Moments like that completely pull me out of the action of the book. They ruin the magic and my willingness to believe.
Here’s another example. This summer, while on vacation, I was reading Stephen King’s Joyland. (A great coming-of- age story, by the way.) It was set in the 1970s and in one scene, a character uses a microwave. Now I don’t know about most people, but my family did not have a microwave until sometime in the 1980s and this bit of information really bugged me. I put down the book, grabbed my phone, and looked up “microwaves” on Wikipedia to determine if they were available to the general public in the 1970s. Turns out, they were. It’s not that I didn’t trust Stephen King or his editors, but again, it was one of those things that made me go “What?” It just didn’t sound right.
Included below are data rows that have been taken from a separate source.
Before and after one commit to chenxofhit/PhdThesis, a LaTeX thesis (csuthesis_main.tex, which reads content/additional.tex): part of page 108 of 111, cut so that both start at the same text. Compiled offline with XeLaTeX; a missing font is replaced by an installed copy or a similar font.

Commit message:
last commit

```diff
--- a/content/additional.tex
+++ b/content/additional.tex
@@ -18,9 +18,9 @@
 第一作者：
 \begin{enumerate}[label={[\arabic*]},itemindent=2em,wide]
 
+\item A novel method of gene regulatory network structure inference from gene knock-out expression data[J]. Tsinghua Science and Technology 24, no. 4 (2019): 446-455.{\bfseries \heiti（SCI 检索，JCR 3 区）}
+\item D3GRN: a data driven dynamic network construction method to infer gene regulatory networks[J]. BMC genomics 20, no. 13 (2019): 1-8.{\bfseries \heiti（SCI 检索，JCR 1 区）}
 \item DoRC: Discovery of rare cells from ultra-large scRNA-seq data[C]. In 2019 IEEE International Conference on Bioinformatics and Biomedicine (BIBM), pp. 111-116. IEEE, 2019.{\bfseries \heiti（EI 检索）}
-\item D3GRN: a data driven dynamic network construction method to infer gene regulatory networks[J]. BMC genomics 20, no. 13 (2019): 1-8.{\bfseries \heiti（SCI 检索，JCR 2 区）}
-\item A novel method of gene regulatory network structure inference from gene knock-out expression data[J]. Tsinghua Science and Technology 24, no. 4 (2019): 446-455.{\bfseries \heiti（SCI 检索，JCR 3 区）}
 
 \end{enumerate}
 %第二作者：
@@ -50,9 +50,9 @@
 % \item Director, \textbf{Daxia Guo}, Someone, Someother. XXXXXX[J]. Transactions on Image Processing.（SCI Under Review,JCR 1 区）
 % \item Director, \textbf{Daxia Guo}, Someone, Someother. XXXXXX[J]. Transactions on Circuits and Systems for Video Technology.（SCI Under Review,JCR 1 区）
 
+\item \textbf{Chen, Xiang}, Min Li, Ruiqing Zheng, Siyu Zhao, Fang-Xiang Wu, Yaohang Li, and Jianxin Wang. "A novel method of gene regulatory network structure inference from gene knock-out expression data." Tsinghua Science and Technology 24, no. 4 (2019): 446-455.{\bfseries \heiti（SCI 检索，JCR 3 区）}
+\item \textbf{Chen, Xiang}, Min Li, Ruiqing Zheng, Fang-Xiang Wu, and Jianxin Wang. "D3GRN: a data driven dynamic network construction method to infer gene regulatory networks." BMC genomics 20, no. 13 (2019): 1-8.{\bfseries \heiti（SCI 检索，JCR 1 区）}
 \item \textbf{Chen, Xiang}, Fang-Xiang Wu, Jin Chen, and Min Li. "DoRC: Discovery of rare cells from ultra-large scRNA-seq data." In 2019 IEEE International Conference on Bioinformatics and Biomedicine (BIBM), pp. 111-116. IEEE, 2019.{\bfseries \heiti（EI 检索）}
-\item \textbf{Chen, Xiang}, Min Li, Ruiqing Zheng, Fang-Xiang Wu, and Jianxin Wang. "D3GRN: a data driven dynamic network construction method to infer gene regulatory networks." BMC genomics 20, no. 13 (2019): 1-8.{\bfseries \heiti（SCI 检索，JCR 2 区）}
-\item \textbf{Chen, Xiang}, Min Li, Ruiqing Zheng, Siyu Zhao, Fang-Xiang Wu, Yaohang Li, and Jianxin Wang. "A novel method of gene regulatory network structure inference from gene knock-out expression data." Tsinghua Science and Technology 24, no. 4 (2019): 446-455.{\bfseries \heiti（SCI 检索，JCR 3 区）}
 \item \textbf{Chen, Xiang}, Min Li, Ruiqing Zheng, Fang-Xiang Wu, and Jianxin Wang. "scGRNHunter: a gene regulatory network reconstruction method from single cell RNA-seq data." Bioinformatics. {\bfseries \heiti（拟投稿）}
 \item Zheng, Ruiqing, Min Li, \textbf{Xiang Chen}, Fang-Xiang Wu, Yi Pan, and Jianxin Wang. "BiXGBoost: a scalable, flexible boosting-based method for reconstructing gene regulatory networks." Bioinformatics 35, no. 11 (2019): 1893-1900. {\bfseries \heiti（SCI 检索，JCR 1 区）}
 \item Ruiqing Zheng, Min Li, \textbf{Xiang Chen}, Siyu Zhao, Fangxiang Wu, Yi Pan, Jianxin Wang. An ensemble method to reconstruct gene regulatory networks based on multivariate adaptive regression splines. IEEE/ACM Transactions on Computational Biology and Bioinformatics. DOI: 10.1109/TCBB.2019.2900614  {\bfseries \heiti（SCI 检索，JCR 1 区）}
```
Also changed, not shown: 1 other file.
This month we’re blogging about how we read. Like a lot of readers, and probably most writers, I read different genres for different reasons. Because I’m trying to get better at my craft, these days I pay more attention to characters, plot, pacing, language, and dialogue than I did before I sold my first novel. But ultimately, it’s the seemingly little things that bother me the most when I read. If facts, dates, and timing seem off; details sounds wrong; or dialogue doesn’t ring true, it makes for a frustrating reading experience for me. I think it’s because those little things matter. Getting all the small stuff right adds up to the bigger picture that all writers, whether they’re writing fiction or non-fiction, should be striving for—the truth. And I suppose when I read, that’s exactly what I’m searching for.
In the movie Almost Famous, there’s a scene I absolutely love. Young William Miller has been hired by Rolling Stone magazine to interview the band Stillwater. Early in the movie, William meets the captivating band groupie Penny Lane. You can tell he’s already falling hard for her and wants to impress. When she asks him how old he is, he lies and tells her he’s eighteen. “Me too!” She says, and he knows she’s on to him. “Seventeen,” he amends, and again she chimes in, “Me too!” Forcing William to concede that he’s sixteen. At which point, the ever-wise Penny looks 15-year-old William in the eye and says. “Me too. Isn't it funny? The truth just sounds different.”
Yes. It does.